• Task details:
Search the material for the word "class" and report each line where it turns up.

• Available data:
——————————

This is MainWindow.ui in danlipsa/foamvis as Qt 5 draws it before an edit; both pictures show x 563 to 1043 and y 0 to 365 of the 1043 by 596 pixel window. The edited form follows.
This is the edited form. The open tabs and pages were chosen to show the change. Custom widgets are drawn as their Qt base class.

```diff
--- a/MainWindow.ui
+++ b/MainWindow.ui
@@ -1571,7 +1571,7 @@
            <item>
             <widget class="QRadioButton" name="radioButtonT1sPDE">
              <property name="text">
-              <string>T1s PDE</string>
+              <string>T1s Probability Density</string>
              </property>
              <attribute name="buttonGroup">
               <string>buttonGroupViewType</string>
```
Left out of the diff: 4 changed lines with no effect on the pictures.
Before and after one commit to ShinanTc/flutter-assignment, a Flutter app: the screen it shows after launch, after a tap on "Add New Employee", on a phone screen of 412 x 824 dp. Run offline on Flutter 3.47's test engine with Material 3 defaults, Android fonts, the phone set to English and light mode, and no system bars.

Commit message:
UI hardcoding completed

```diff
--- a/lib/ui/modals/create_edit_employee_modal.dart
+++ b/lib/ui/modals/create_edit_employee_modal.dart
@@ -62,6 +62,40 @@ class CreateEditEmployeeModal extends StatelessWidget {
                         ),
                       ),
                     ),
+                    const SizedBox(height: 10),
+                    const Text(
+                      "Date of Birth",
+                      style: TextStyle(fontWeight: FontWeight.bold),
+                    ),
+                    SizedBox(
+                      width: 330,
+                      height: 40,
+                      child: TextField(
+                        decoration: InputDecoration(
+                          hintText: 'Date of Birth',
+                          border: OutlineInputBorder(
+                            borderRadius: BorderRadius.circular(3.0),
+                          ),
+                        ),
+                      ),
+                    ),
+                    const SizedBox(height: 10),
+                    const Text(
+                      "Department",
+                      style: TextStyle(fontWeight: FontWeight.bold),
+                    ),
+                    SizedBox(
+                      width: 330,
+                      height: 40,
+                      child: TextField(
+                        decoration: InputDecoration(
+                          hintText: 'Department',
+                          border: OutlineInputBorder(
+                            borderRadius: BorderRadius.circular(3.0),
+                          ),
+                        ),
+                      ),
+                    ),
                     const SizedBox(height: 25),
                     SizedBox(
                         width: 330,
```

——————————

• Exercise answer:
This is the edited form. The open tabs and pages were chosen to show the change. Custom widgets are drawn as their Qt base class.
             <widget class="QRadioButton" name="radioButtonT1sPDE">
@@ -62,6 +62,40 @@ class CreateEditEmployeeModal extends StatelessWidget {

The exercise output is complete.